However, HP never really filtered the PageWide technology way down its product stack. Unlike its competitor Epson, which offered a new printhead in mid-2014, dubbed “PrecisionCore,” in models all the way down to its entry-level, low-volume WorkForce multifunction printers (MFPs), the Palo Alto printer giant kept PageWide out of its lower-volume (and lower-priced) office-centric products.
That remains the case. On the date of this review, March 8, HP is rolling out a new, second-gen line of HP PageWide printers—and indeed, PageWide joins LaserJet and Officejet as a discrete HP product family—with more levels than before. Today’s review unit, HP’s $899.99-MSRP PageWide 577dw, for example, sits near the top of the PageWide product line, while the cheapest PageWide model, the PageWide Pro 452dw sfp, a single-function machine, lists for $499.99.
That’s a far cry from the average consumer- or small-office-grade $199 and $299 high-volume inkjets designed to churn out a few thousand pages per month.

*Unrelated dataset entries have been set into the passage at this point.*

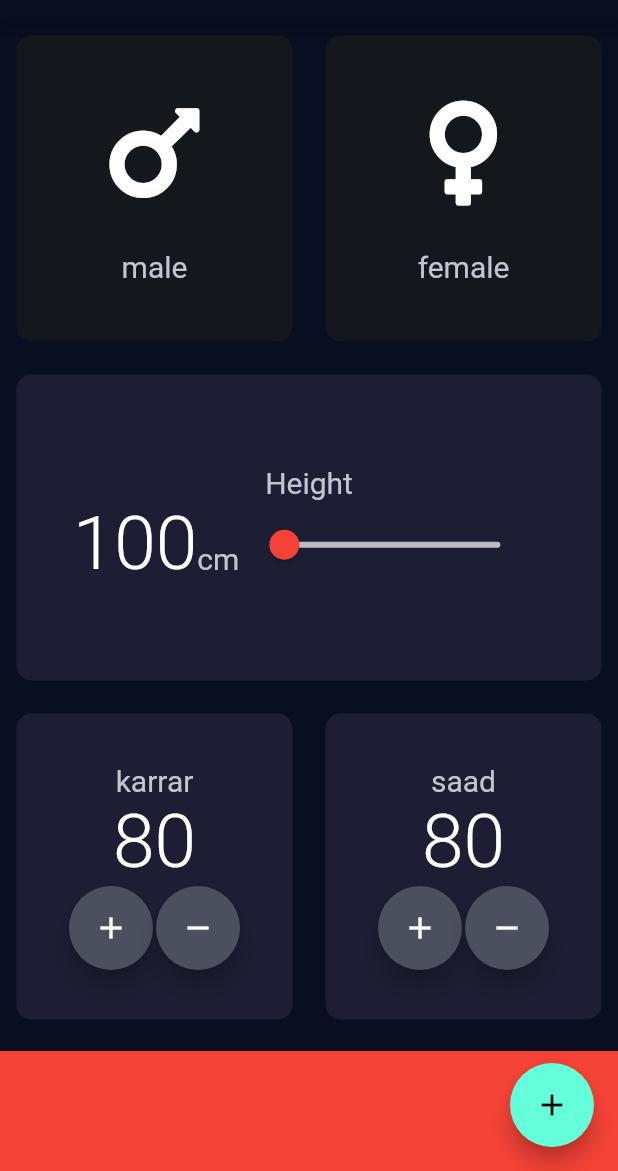
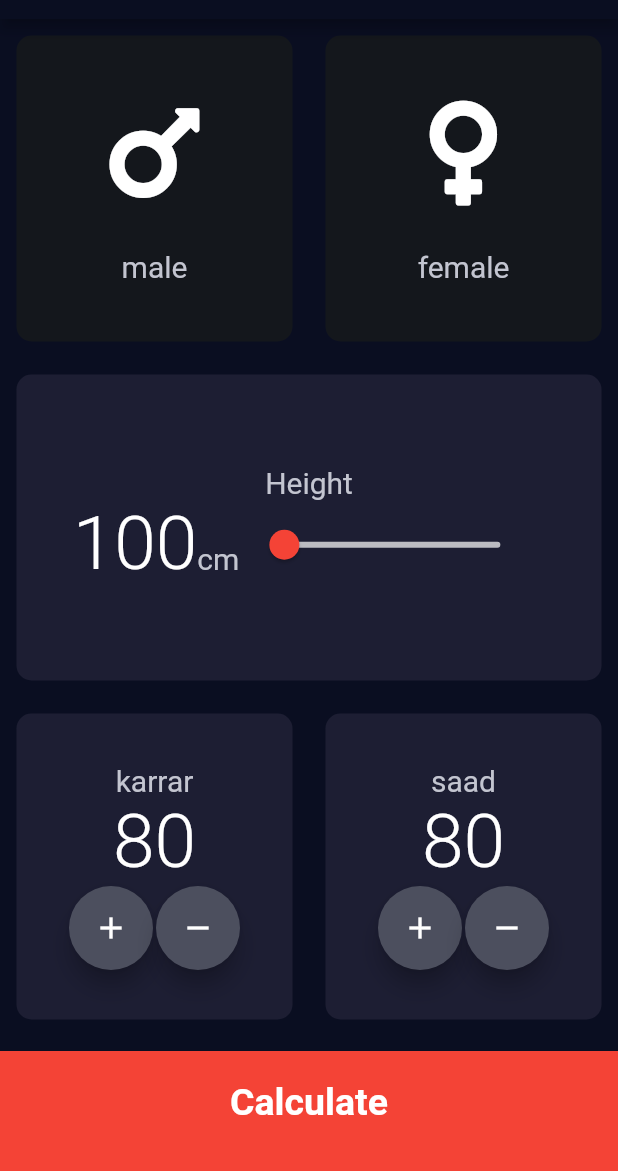
Before and after one commit to Ronex-sh/calculattor_bmi, a Flutter app: the screen it shows after launch, on a phone screen of 412 x 824 dp, the part 65-1236 px from its top. Run offline on Flutter 3.47's test engine with Material 2 defaults, Android fonts, the phone set to English and light mode, and no system bars; our stand-ins replace font_awesome_flutter.

Commit message:
first commit

```diff
--- a/lib/Reusabale_Card.dart
+++ b/lib/Reusabale_Card.dart
@@ -14,7 +14,7 @@ class ReusabaleCard extends StatelessWidget {
     return GestureDetector(
       onTap: ontapes,
       child: Container(
-        width: 150,
+        width: double.infinity,
         child: cardChild,
         decoration: BoxDecoration(
           borderRadius: BorderRadius.circular(10),
--- /dev/null
+++ b/lib/RoundIconButton.dart
@@ -0,0 +1,20 @@
+import 'package:flutter/material.dart';
+
+class RoundIconButton extends StatelessWidget {
+  RoundIconButton({this.icon, this.onpressed});
+  final IconData icon;
+  final Function onpressed;
+  @override
+  Widget build(BuildContext context) {
+    return FloatingActionButton(
+      heroTag: null,
+      onPressed: onpressed,
+      shape: CircleBorder(),
+      backgroundColor: Color(0xff4c4f5e),
+      child: Icon(
+        icon,
+        color: Colors.white,
+      ),
+    );
+  }
+}
--- /dev/null
+++ b/lib/buttom.dart
@@ -0,0 +1,29 @@
+import 'package:flutter/material.dart';
+
+import 'constent.dart';
+
+class ButtomEne extends StatelessWidget {
+  final Function onTap;
+  final String buttomTitle;
+  ButtomEne({this.onTap, this.buttomTitle});
+
+  @override
+  Widget build(BuildContext context) {
+    return GestureDetector(
+      onTap: onTap,
+      child: Container(
+        child: Center(
+          child: Text(
+            buttomTitle,
+            style: TextStyle(fontSize: 25, fontWeight: FontWeight.bold),
+          ),
+        ),
+        color: Colors.red,
+        margin: EdgeInsets.only(top: 10),
+        width: double.infinity,
+        height: KbouttmCountenerHight,
+        padding: EdgeInsets.only(bottom: 12),
+      ),
+    );
+  }
+}
--- a/lib/screenOne.dart
+++ b/lib/screenOne.dart
@@ -1,8 +1,12 @@
+import 'package:bmi_calculator/calculator_brain.dart';
+import 'package:bmi_calculator/results_page.dart';
 import 'package:flutter/material.dart';
 import 'package:font_awesome_flutter/font_awesome_flutter.dart';
 
 import 'Icon_content.dart';
 import 'Reusabale_Card.dart';
+import 'RoundIconButton.dart';
+import 'buttom.dart';
 import 'constent.dart';
 
 enum TypeGender { male, female }
@@ -255,36 +259,22 @@ class _InputPageState extends State<InputPage> {
               ],
             ),
           ),
-          Container(
-            color: Colors.red,
-            margin: EdgeInsets.only(top: 10),
-            width: double.infinity,
-            height: KbouttmCountenerHight,
+          ButtomEne(
+            onTap: () {
+              CalculatorBrain cale =
+                  CalculatorBrain(height: height, weight: weight);
+              Navigator.push(context, MaterialPageRoute(builder: (context) {
+                return ResultsPage(
+                  bmiResult: cale.CalculateBMI(),
+                  resultText: cale.getResult(),
+                  interpretation: cale.interpretation(),
+                );
+              }));
+            },
+            buttomTitle: 'Calculate',
           ),
         ],
-      ),
-      floatingActionButton: FloatingActionButton(
-        onPressed: () {},
-        child: Icon(Icons.add),
       ),
     );
   }
 }
-
-class RoundIconButton extends StatelessWidget {
-  RoundIconButton({this.icon, this.onpressed});
-  final IconData icon;
-  final Function onpressed;
-  @override
-  Widget build(BuildContext context) {
-    return FloatingActionButton(
-      onPressed: onpressed,
-      shape: CircleBorder(),
-      backgroundColor: Color(0xff4c4f5e),
-      child: Icon(
-        icon,
-        color: Colors.white,
-      ),
-    );
-  }
-}
```
Also changed, not shown: lib/calculator_brain.dart (added, +33 -0 lines), lib/constent.dart (+11 -0 lines), lib/results_page.dart (added, +71 -0 lines).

Our PageWide Pro 577dw review unit, for example, has an 80,000-page monthly duty cycle, which is the number of pages HP says the printer should be able to handle each month without undue wear. Since PageWide is a “fixed” printhead spanning the width of the page, more akin to a laser printer mechanism than a conventional inkjet, it can churn out pages mighty fast, without the limitations of a moving printhead carriage.
What we really liked about the first round of PageWide printers, though, was that unprecedented low cost per page (CPP) of operation. At the time, only very expensive enterprise-grade laser machines could touch it in that regard.
This time around, you can buy black cartridges with page yields up to 17,000 pages (and color tanks with yields up to 13,000), as opposed to 9,200 and 6,600, respectively, in the previous generation. The CPP figures, for both monochrome and color, have stayed about the same, which we’ll get into in greater detail in the Setup & Paper Handling section later on. Like any self-respecting high-volume printer, this one delivers a CPP low enough to make printing out multiple reams of paper each month reasonably economical compared with other like-priced printers.
Now, while a high duty cycle and a low CPP are important, so too are print speed, print quality, and, of course, mobile connectivity and cloud features. The 577dw delivers that, not to mention a wealth of security and network-administration options, along with some design features that make this, like its X576dw predecessor, a top pick for businesses that need bulk output, color, and not necessarily laser-quality text.
As we alluded to earlier, the PageWide Pro models are part of a much larger collection of products that all debuted on March 8. In addition to the PageWide additions to HP’s product stable (a total of seven printers, there, in PageWide Pro 500, PageWide Pro 400, and PageWide 300 lines), the company is also pushing out new and replacement models in the Officejet Pro, PageWide Enterprise, and Officejet Mobile product families. We’ll be getting down to reviews of many of these in the coming weeks.
All considered, we found little to quibble about in this high-volume workhorse, other than what seemed to us a lofty price, versus competing models such as Epson’s $549.99-list WorkForce Pro WF-6590 Network Multifunction Color Printer. The good news for HP here, though, is that this new PageWide model provides significantly lower CPPs than the highest-volume Epson WorkForce Pro models that are available at the moment, which is very important for high-volume printers like these. And the good news for businesses that need that kind of mass output: The PageWide Pro 577dw maintains most of the high points of its illustrious predecessor.
Read the entire review at Computer Shopper